= Beginning of Section =

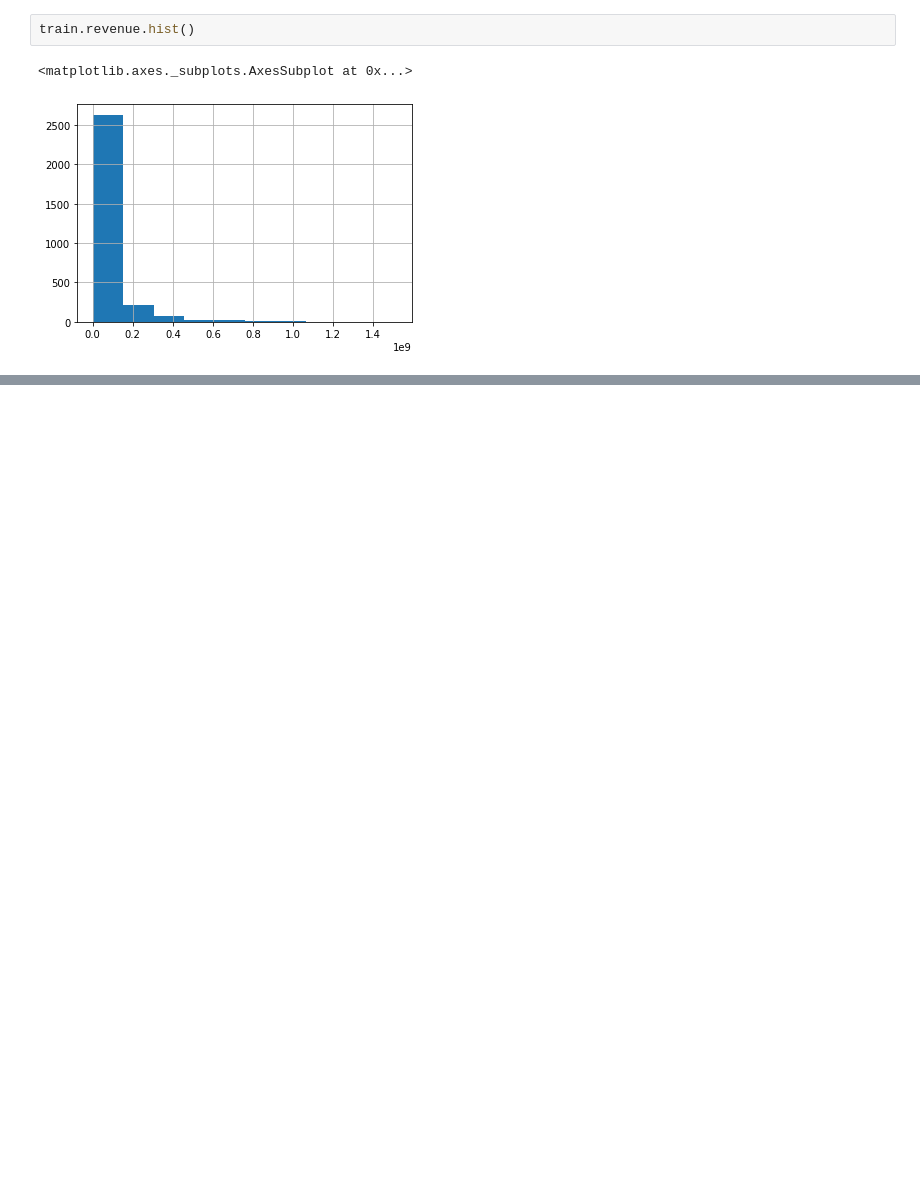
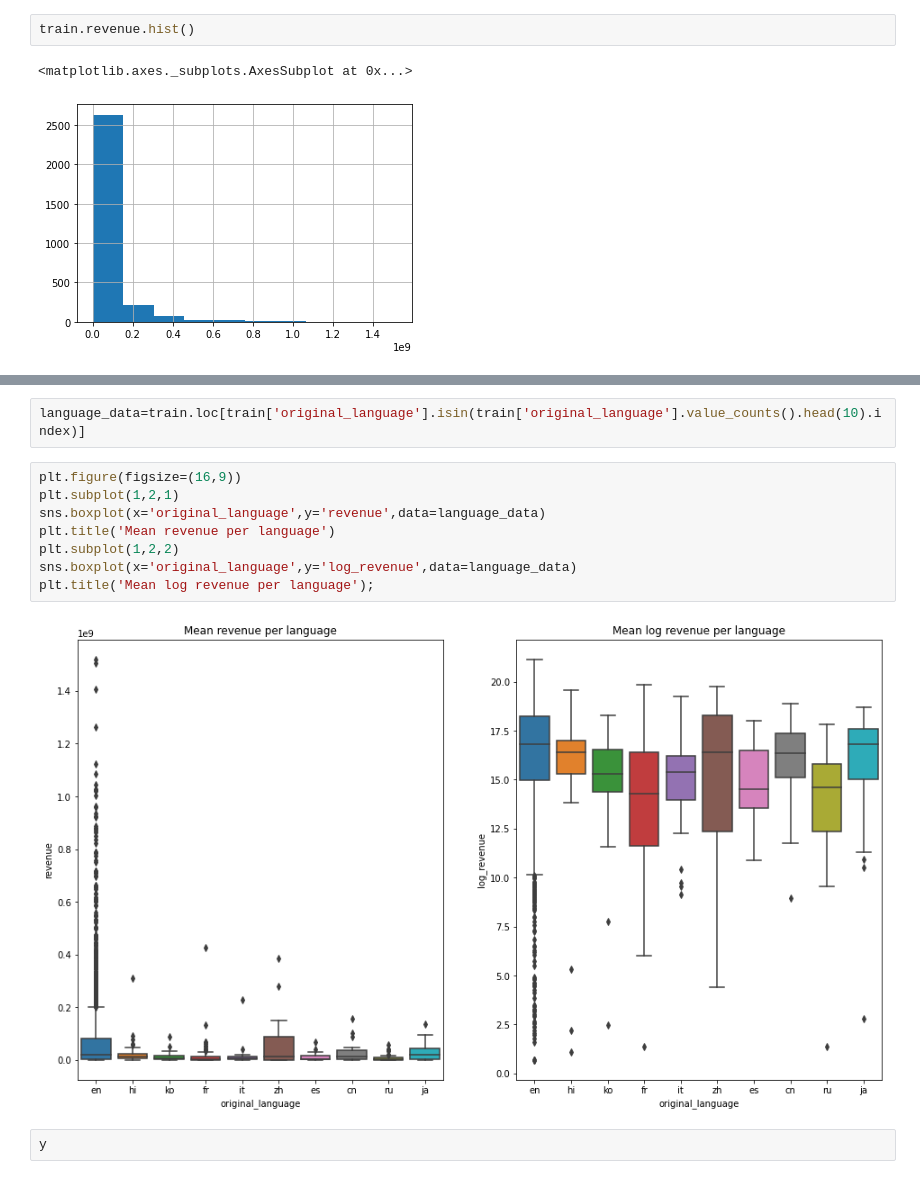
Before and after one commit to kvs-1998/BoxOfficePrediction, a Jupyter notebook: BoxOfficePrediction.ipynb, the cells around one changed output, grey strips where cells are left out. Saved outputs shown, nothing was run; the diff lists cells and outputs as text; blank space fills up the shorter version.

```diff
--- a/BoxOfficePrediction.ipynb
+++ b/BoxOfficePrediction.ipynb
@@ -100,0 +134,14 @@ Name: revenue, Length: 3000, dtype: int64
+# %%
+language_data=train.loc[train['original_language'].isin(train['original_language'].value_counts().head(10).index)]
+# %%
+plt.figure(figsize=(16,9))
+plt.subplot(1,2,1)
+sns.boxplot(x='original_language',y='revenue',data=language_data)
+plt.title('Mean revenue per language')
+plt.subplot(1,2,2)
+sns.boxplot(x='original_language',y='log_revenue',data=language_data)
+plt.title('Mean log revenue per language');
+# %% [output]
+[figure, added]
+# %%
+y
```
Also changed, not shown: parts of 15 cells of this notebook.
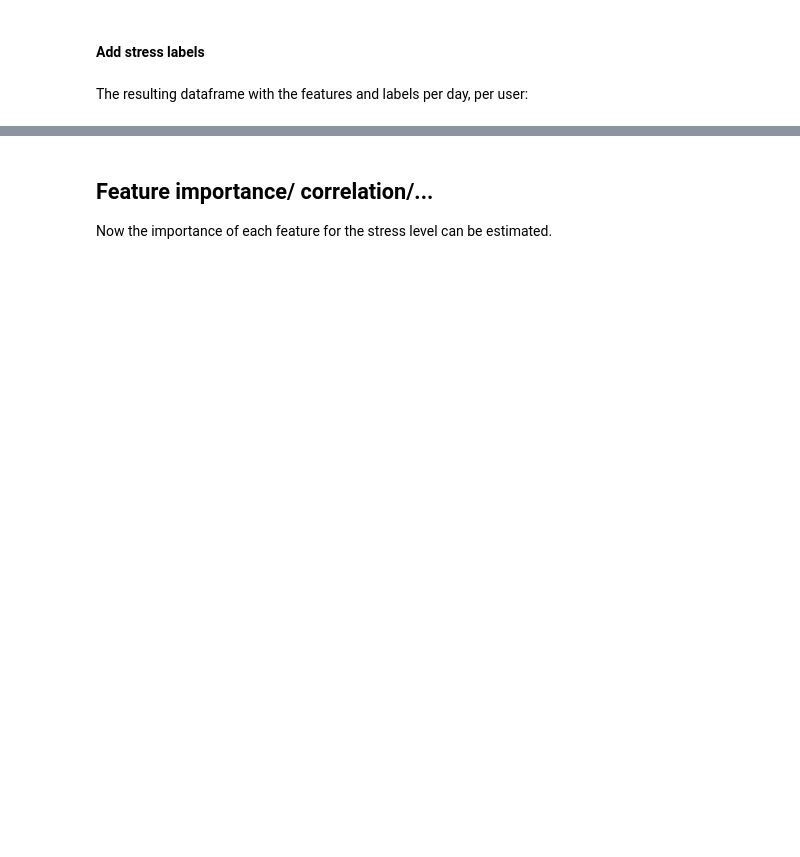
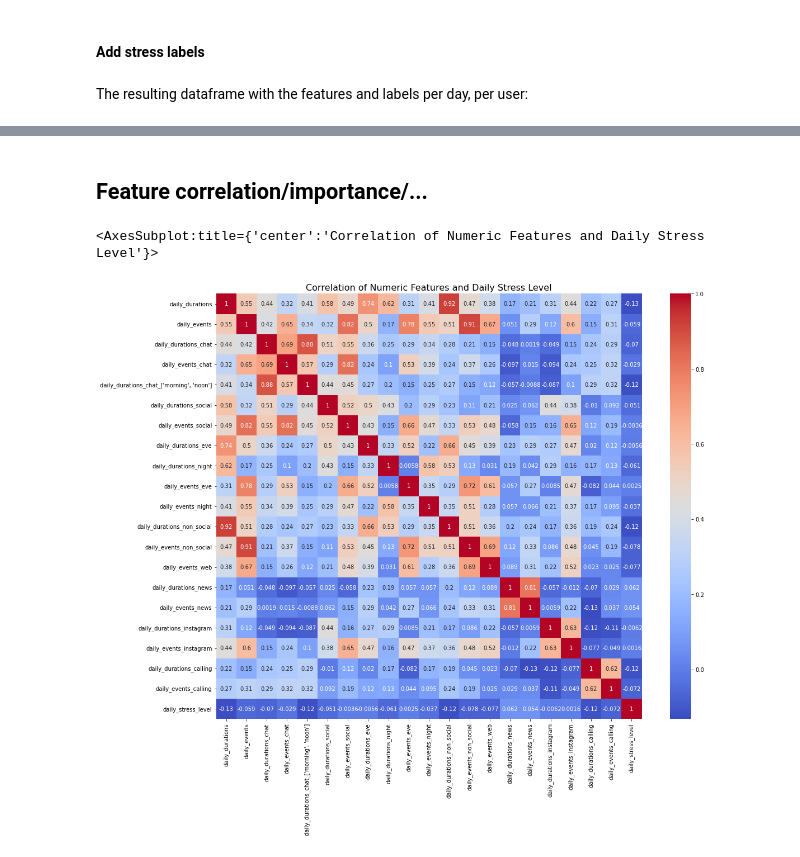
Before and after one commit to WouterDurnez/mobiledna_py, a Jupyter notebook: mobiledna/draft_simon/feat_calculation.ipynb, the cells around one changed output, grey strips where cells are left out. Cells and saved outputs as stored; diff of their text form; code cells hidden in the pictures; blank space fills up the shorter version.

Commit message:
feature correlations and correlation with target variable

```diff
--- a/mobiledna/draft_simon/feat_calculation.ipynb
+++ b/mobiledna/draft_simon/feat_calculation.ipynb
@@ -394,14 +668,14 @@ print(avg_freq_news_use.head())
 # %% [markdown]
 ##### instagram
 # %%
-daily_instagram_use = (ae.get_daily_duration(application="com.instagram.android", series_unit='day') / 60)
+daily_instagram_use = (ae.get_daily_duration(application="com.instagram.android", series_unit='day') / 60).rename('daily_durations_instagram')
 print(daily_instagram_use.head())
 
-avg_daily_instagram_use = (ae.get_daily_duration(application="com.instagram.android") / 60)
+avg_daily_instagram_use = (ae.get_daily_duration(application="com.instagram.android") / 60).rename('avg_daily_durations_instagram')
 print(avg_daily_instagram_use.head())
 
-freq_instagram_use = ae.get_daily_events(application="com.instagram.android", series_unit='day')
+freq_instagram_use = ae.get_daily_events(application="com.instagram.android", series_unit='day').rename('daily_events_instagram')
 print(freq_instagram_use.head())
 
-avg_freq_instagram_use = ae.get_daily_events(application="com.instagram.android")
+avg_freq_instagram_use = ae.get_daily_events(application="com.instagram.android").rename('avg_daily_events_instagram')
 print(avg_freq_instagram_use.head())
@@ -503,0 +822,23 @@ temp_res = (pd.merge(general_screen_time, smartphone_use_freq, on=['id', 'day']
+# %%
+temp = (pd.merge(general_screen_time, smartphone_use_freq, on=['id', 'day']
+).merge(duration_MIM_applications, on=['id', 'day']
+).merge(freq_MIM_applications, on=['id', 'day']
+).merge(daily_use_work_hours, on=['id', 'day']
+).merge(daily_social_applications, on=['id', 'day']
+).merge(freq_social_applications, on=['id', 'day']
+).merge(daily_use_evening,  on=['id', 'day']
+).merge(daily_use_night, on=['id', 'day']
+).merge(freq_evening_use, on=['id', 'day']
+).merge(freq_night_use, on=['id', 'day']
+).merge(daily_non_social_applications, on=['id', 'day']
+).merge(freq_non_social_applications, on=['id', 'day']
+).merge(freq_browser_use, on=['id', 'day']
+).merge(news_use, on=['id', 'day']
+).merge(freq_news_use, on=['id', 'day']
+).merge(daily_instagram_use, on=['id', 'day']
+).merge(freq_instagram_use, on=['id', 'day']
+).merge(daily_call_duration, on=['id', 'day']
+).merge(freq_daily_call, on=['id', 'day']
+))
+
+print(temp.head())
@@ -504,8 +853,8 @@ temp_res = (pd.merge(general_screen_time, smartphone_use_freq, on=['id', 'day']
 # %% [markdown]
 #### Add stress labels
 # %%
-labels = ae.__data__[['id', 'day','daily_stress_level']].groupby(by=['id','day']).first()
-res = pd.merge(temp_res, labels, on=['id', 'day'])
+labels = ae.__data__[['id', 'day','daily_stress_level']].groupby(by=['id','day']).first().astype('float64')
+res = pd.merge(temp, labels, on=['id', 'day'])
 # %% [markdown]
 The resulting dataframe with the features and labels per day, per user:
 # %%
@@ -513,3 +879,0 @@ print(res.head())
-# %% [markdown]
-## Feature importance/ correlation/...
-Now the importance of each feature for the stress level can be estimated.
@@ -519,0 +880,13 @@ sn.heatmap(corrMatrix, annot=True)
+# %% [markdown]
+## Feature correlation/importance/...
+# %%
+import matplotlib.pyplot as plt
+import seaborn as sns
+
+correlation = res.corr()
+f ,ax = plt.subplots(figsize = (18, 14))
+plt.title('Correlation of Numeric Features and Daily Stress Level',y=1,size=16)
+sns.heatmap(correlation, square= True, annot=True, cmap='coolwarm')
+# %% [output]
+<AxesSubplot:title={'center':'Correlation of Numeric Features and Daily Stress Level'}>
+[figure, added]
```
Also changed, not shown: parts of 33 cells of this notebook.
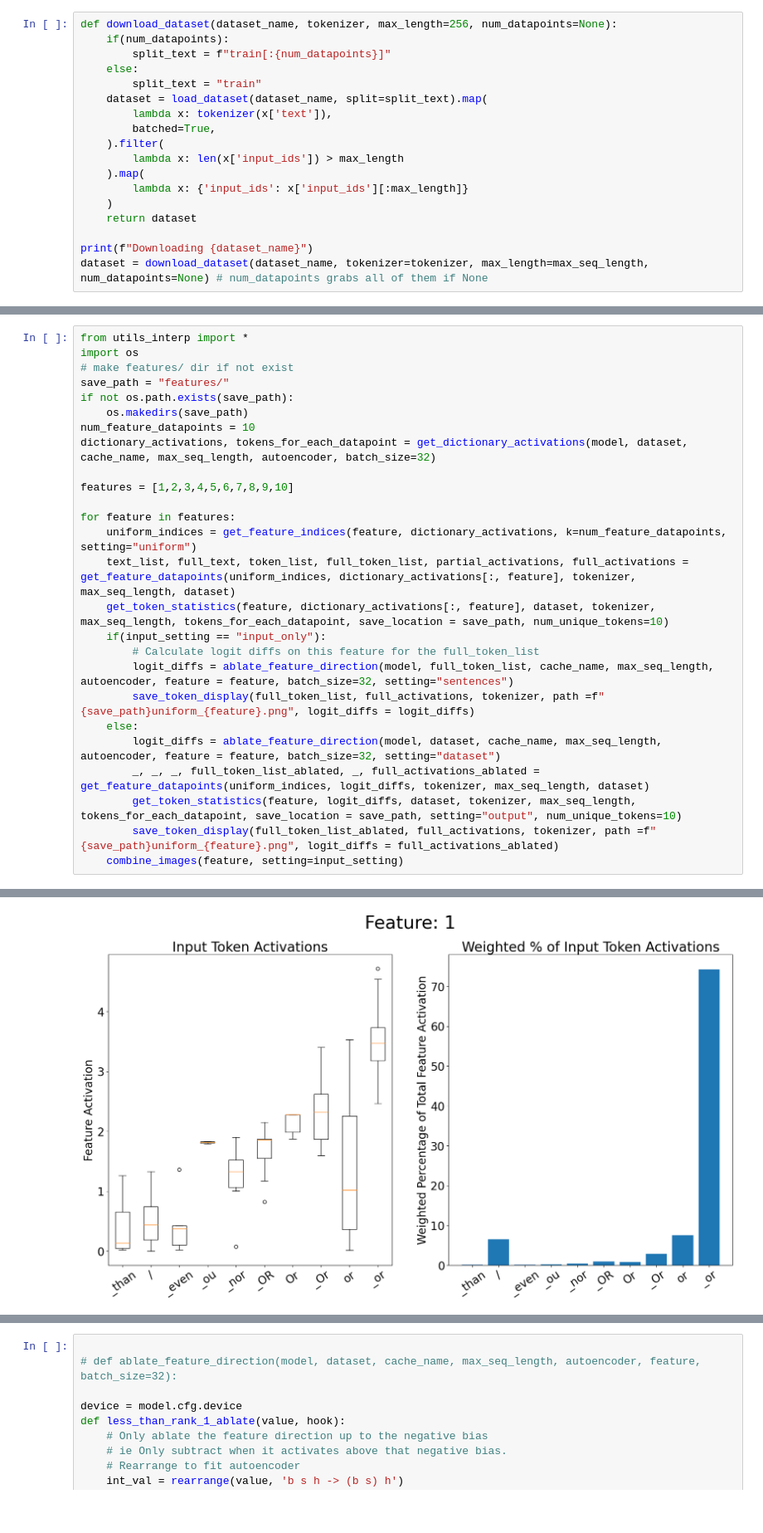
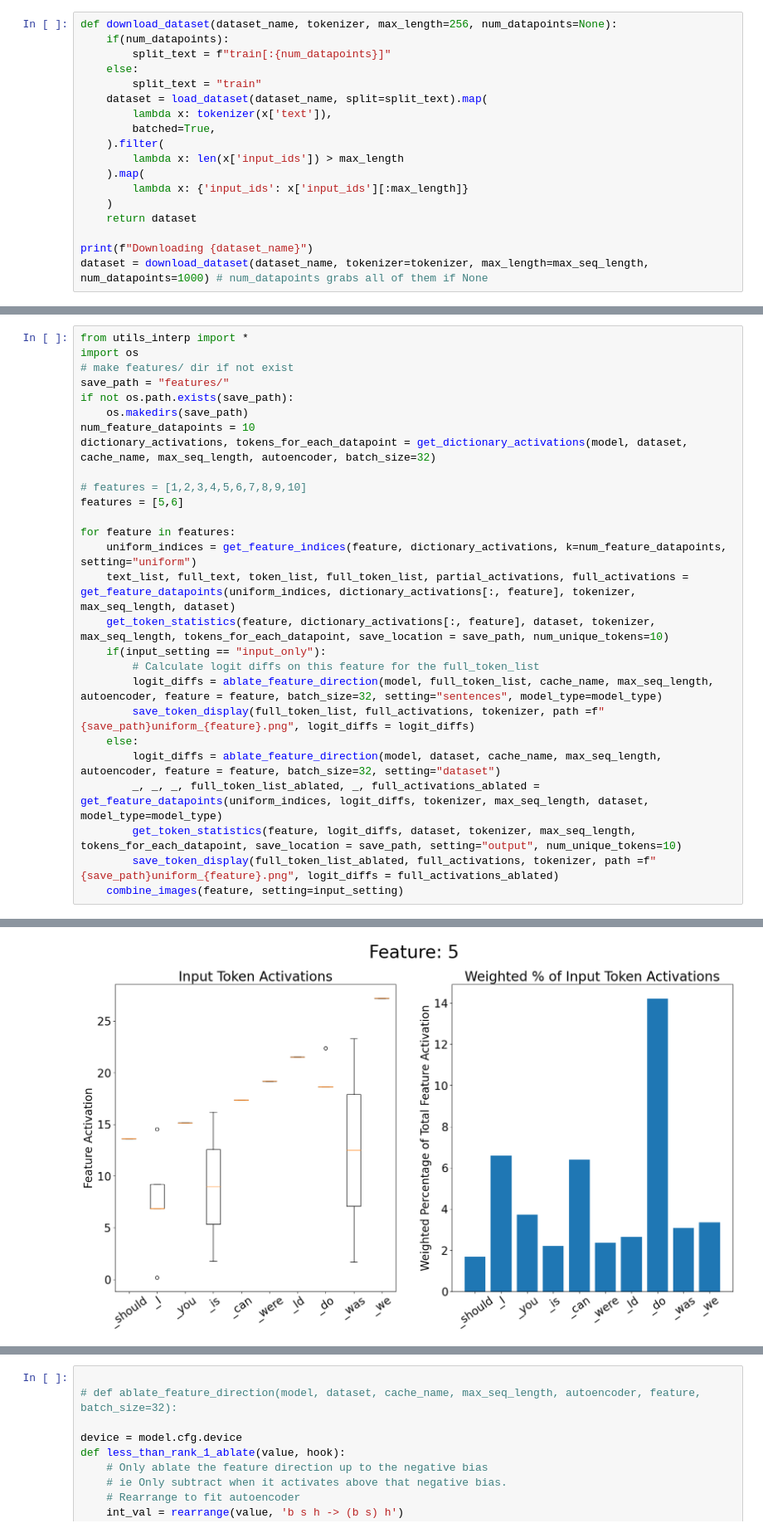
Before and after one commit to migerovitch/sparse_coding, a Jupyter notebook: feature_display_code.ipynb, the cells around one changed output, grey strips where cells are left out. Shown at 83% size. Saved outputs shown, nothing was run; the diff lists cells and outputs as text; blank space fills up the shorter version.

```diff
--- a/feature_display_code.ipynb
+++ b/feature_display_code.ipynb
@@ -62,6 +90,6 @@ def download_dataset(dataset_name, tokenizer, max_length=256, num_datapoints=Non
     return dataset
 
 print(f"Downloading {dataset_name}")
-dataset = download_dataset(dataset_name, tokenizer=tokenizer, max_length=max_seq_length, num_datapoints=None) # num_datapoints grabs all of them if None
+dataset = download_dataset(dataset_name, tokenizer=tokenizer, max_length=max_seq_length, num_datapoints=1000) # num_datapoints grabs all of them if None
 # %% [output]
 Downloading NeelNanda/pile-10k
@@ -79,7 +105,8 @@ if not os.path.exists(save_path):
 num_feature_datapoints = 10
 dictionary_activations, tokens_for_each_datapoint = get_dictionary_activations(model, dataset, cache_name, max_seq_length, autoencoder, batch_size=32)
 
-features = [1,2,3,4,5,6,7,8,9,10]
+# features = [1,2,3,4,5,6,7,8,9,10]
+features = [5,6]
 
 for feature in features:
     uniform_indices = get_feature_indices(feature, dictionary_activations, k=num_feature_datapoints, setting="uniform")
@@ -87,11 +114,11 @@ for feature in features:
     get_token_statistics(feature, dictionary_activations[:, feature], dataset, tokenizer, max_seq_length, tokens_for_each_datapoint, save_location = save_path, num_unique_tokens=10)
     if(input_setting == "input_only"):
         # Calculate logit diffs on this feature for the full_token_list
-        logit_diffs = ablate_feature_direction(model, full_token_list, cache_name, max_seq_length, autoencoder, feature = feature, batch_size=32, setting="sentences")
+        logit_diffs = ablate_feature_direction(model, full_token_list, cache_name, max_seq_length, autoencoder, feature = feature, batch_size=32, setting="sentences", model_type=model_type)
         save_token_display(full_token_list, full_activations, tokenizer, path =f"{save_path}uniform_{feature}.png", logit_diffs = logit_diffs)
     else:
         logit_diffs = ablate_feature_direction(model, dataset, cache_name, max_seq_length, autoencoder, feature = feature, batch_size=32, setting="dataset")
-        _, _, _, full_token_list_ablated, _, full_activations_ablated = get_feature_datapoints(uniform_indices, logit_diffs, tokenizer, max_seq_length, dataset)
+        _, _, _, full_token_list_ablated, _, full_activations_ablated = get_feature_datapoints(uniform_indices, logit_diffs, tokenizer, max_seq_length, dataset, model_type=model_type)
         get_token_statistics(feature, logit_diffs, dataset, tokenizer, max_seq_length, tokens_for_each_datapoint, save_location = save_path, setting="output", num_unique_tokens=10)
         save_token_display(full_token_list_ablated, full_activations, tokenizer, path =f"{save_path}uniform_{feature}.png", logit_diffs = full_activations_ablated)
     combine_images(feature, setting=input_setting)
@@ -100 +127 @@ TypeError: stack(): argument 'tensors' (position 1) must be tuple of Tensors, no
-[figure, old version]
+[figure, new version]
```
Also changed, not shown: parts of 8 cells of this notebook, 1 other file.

= End of Section =

* [TASK TO COMPLETE]: Whichever lines of the records above hold the word "BoxOfficePrediction" should all be copied out.

* [RESPONSE AREA]:
Before and after one commit to kvs-1998/BoxOfficePrediction, a Jupyter notebook: BoxOfficePrediction.ipynb, the cells around one changed output, grey strips where cells are left out. Saved outputs shown, nothing was run; the diff lists cells and outputs as text; blank space fills up the shorter version.
--- a/BoxOfficePrediction.ipynb
+++ b/BoxOfficePrediction.ipynb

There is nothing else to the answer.